Your teens’ route to a healthy or unhealthy weight may be in their hands — literally.
New research out of South Korea shows that teens who spend too much time on their smartphones are also more prone to eating habits that increase their odds for obesity.
One nutritionist who helps treat obesity in the young wasn’t surprised by the findings.
“Spending hours on end on your phone — or any blue-light screen — can disrupt our sleeping patterns, and less snooze can affect our appetite-stimulating hormones, causing hyperphagia [overeating],” explained registered dietitian Sharon Zarabi, who wasn’t involved in the new research.

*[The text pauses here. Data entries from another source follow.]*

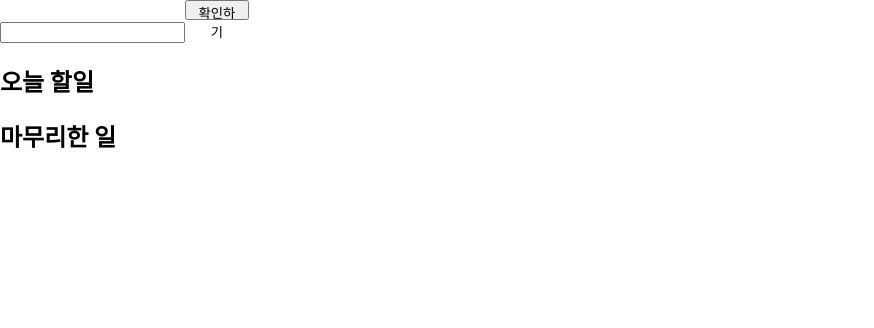
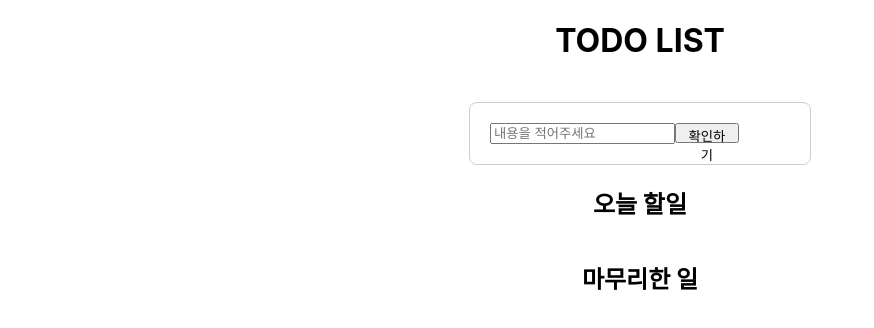
Before and after one commit to HONGSANGYOON/todolist, a React (Create React App) app: page / in a window 1280 px wide. Shown: the top 328 px of the page, without its empty margins (0-874 px from the left). Built offline with nearby package versions, Linux system fonts and the light colour scheme.

Commit message:
Feature: 컴포넌트별 CSS작업

```diff
--- a/src/App.tsx
+++ b/src/App.tsx
@@ -1,4 +1,4 @@
-import React, { useEffect, useState } from "react";
+import React, { useState } from "react";
 import styled from "styled-components";
 import "./App.css";
 import InputTag from "./components/InputTag";
@@ -12,6 +12,8 @@ function App() {
 
   return (
     <>
+      <Todolist>
+        <h1>TODO LIST</h1>
         <InputTag
           inputContent={inputContent}
           setInputContent={setInputContent}
@@ -27,8 +29,16 @@ function App() {
         />
 
         <Done successList={successList} setSuccessList={setSuccessList} />
+      </Todolist>
     </>
   );
 }
 
 export default App;
+
+const Todolist = styled.div`
+  display: flex;
+  flex-direction: column;
+  align-items: center;
+  justify-content: center;
+`;
--- a/src/components/Done.tsx
+++ b/src/components/Done.tsx
@@ -23,13 +23,19 @@ const Done: React.FC<DoneProps> = ({ successList, setSuccessList }) => {
       {successList.map((successcontent, index) => (
         <ContentContainer key={index}>
           <div>{successcontent}</div>
-          <button
-            onClick={() => {
-              deleteButtonHandler(successList, successcontent, setSuccessList);
-            }}
-          >
-            삭제하기
-          </button>
+          <ButtonContainer>
+            <Btn
+              onClick={() => {
+                deleteButtonHandler(
+                  successList,
+                  successcontent,
+                  setSuccessList
+                );
+              }}
+            >
+              삭제하기
+            </Btn>
+          </ButtonContainer>
         </ContentContainer>
       ))}
     </div>
@@ -39,6 +45,25 @@ const Done: React.FC<DoneProps> = ({ successList, setSuccessList }) => {
 export default Done;
 
 const ContentContainer = styled.div`
-  width: 10vw;
-  height: 10vh;
+  display: flex;
+  flex-direction: column;
+  align-items: center;
+  margin-top: 20px;
+  padding: 20px;
+  border: 1px solid #ccc;
+  border-radius: 8px;
+  width: 300px;
+  margin-top: 20px;
 `;
+
+const Btn = styled.button`
+  width: 5vw;
+  height: 2.5vh;
+
+  margin-top: 10px;
+`;
+const ButtonContainer = styled.div`
+  display: flex;
+  justify-content: space-between;
+  gap: 30px;
+`;
--- a/src/components/InputTag.tsx
+++ b/src/components/InputTag.tsx
@@ -30,8 +30,12 @@ const InputTag: React.FC<InputTagProps> = ({
 
   return (
     <>
-      <div>
-        <input onChange={inputTextHandler} value={inputContent}></input>
+      <Container>
+        <input
+          placeholder="내용을 적어주세요"
+          onChange={inputTextHandler}
+          value={inputContent}
+        ></input>
         <InputBtn
           onClick={() => {
             onClickHandler();
@@ -39,7 +43,7 @@ const InputTag: React.FC<InputTagProps> = ({
         >
           확인하기
         </InputBtn>
-      </div>
+      </Container>
     </>
   );
 };
@@ -50,3 +54,15 @@ const InputBtn = styled.button`
   width: 5vw;
   height: 2.5vh;
 `;
+
+const Container = styled.div`
+  display: flex;
+  flex-direction: row;
+  align-items: center;
+  margin-top: 20px;
+  padding: 20px;
+  border: 1px solid #ccc;
+  border-radius: 8px;
+  width: 300px;
+  margin-top: 20px;
+`;
--- a/src/components/Working.tsx
+++ b/src/components/Working.tsx
@@ -40,20 +40,23 @@ const Working: React.FC<WorkingProps> = ({
       {contentList.map((content, index) => (
         <ContentContainer key={index}>
           <div>{content}</div>
-          <button
+
+          <ButtonContainer>
+            <Btn
               onClick={() => {
                 deleteButtonHandler(contentList, content, setContentList);
               }}
             >
               삭제하기
-          </button>
-          <button
+            </Btn>
+            <Btn
               onClick={() => {
                 onClickSuccessHandler(content);
               }}
             >
               완료하기
-          </button>
+            </Btn>
+          </ButtonContainer>
         </ContentContainer>
       ))}
     </div>
@@ -63,6 +66,25 @@ const Working: React.FC<WorkingProps> = ({
 export default Working;
 
 const ContentContainer = styled.div`
-  width: 10vw;
-  height: 10vh;
+  display: flex;
+  flex-direction: column;
+  align-items: center;
+  margin-top: 20px;
+  padding: 20px;
+  border: 1px solid #ccc;
+  border-radius: 8px;
+  width: 300px;
+  margin-top: 20px;
 `;
+
+const Btn = styled.button`
+  width: 5vw;
+  height: 2.5vh;
+
+  margin-top: 10px;
+`;
+const ButtonContainer = styled.div`
+  display: flex;
+  justify-content: space-between;
+  gap: 30px;
+`;
```
Lines whose indentation alone changed are shown as unchanged.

“Ever wonder why you’re craving carbs when you haven’t had a full night’s rest?” said Zarabi, who directs the Katz Institute for Women’s Health at Northwell Health in New York City.
In the new study, researchers tracked the health of more than 53,000 South Korean adolescents, aged 12 to 18. The team found that those who spent more than two hours a day on their smartphone were much more likely to eat larger amounts of junk food, while consuming fewer fruits and vegetables, compared to those who spent less time on their phones.

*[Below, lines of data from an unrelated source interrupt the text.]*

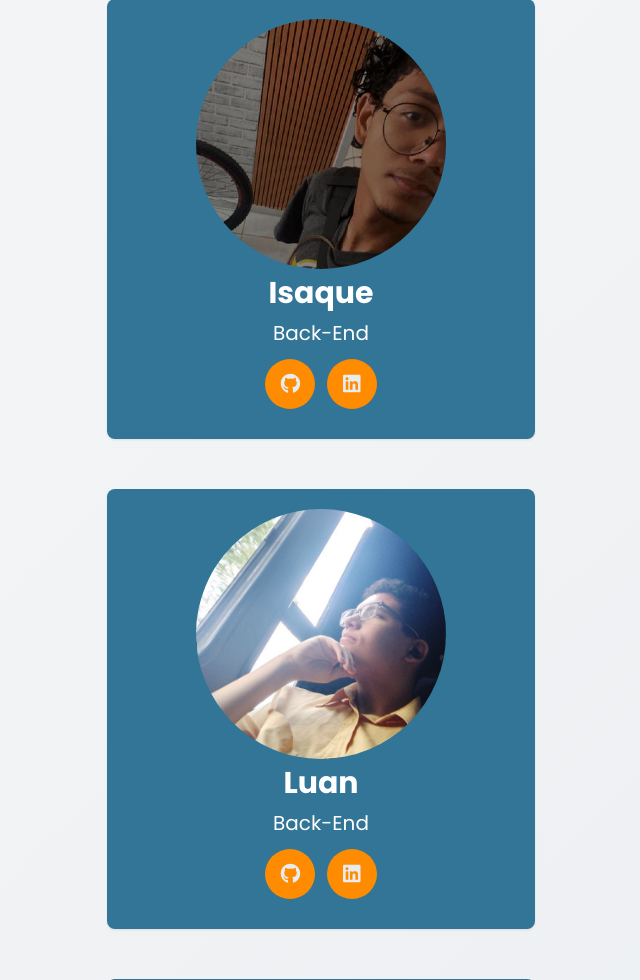
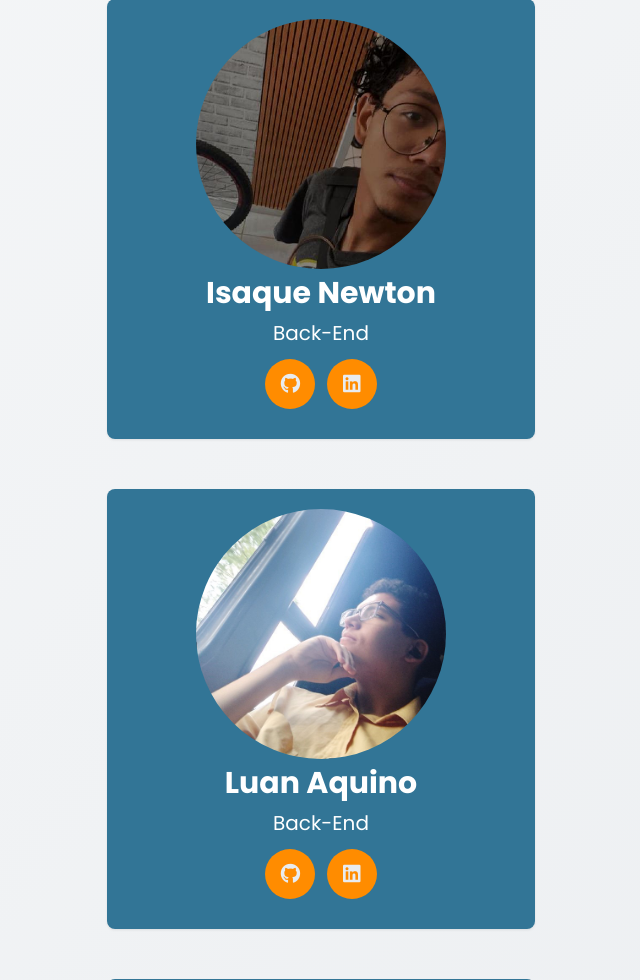
Before and after one commit to rosamrcl/smartstock, a PHP site: page /smartstock/Frontend/about.php in a window 1280 px wide. Shown: the part 1205-2185 px from the top of the page, without its empty margins (229-869 px from the left). Run offline with PHP 8.4, Linux system fonts and the light colour scheme; some libraries are stand-ins or nearby versions.

Commit message:
Update about.php

```diff
--- a/Frontend/about.php
+++ b/Frontend/about.php
@@ -48,11 +48,11 @@
                     <img src="./ressources/img/isaque.jpg" alt="">
                 </div>
                 <div class="txt">
-                    <h2>Isaque</h2>
+                    <h2>Isaque Newton</h2>
                     <p>Back-End</p>
                 </div>
                 <div class="git">
-                    <a class="fa-brands fa-github" target="_blank" href="https://github.com/isaque123"></a>
+                    <a class="fa-brands fa-github" target="_blank" href="https://github.com/BananaSpritee"></a>
                     <a class="fa-brands fa-linkedin" target="_blank" href="#"></a>
                 </div>
             </div>
@@ -62,11 +62,11 @@
                     <img src="./ressources/img/luan.jpg" alt="">
                 </div>
                 <div class="txt">
-                    <h2>Luan</h2>
+                    <h2>Luan Aquino</h2>
                     <p>Back-End</p>
                 </div>
                 <div class="git">
-                    <a class="fa-brands fa-github" target="_blank" href="https://github.com/luan123"></a>
+                    <a class="fa-brands fa-github" target="_blank" href="https://github.com/Aquino-maker"></a>
                     <a class="fa-brands fa-linkedin" target="_blank" href="#"></a>
                 </div>
             </div>
@@ -92,7 +92,7 @@
                     <p>Back-End</p>
                 </div>
                 <div class="git">
-                    <a class="fa-brands fa-github" target="_blank" href="https://github.com/lari123"></a>
+                    <a class="fa-brands fa-github" target="_blank" href="https://github.com/rosamrcl/smartstock"></a>
                     <a id="disable" class="fa-brands fa-linkedin" target="_blank" href="#"></a>
                 </div>
             </div>
```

Specifically, teens who spent five or more hours a day on their phones were more likely to consume sugar-sweetened beverages, fast food, chips and instant noodles than those who spent less than two hours a day on their phones, said a team led by Hannah Oh, assistant professor at Korea University.
All of this added up to added pounds: Teens who spent more than three hours a day on a smartphone were also significantly more likely to be overweight or obese, the findings showed.
The reasons teens used their phones appeared to matter, too. Those who did more information searches and retrieval on their phones had healthier eating behaviors versus those who used their phones more for chatting/messenger, gaming, video/music and social networking.
As for obesity, teens who primarily used their smartphones for gaming or looking at videos or listening to music were more likely to be heavy, according to the study presented June 7 at a virtual meeting of the American Society for Nutrition.
In a meeting news release, Oh explained, “While earlier studies have shown that TV watching is an important factor that increases the risk of obesity in children and adolescents, little is known about the effects of modern screen time such as smartphone use. Our data suggest that both smartphone usage time and content type may independently influence diet and obesity in adolescents.”
The researchers pointed out that many reasons — more “mindless” eating, inadequate sleep, or spending time on the phone that would otherwise be spent on physical activity — could help account for the link to unhealthy weight gain.
The study couldn’t prove a cause-and-effect relationship. But Zarabi said less time spent on phones and more time being active could turn weight gain into healthy weight maintenance.
“Children should be encouraged to be more active and utilize the energy they consume, even during periods of growth,” she said. “Instead, we store all the excess carbohydrates and calories from processed foods that are easily accessible and mindless, while scrolling through our addictive phones.”
Because this study was presented at a medical meeting, its findings should be considered preliminary until published in a peer-reviewed journal.
The U.S. National Institute of Diabetes and Digestive and Kidney Diseases has more on teens and weight.
SOURCES: Sharon Zarabi, RD, program director, Katz Institute for Women’s Health, Northwell Health, New York City and Westchester; American Society for Nutrition, news release, June 7, 2021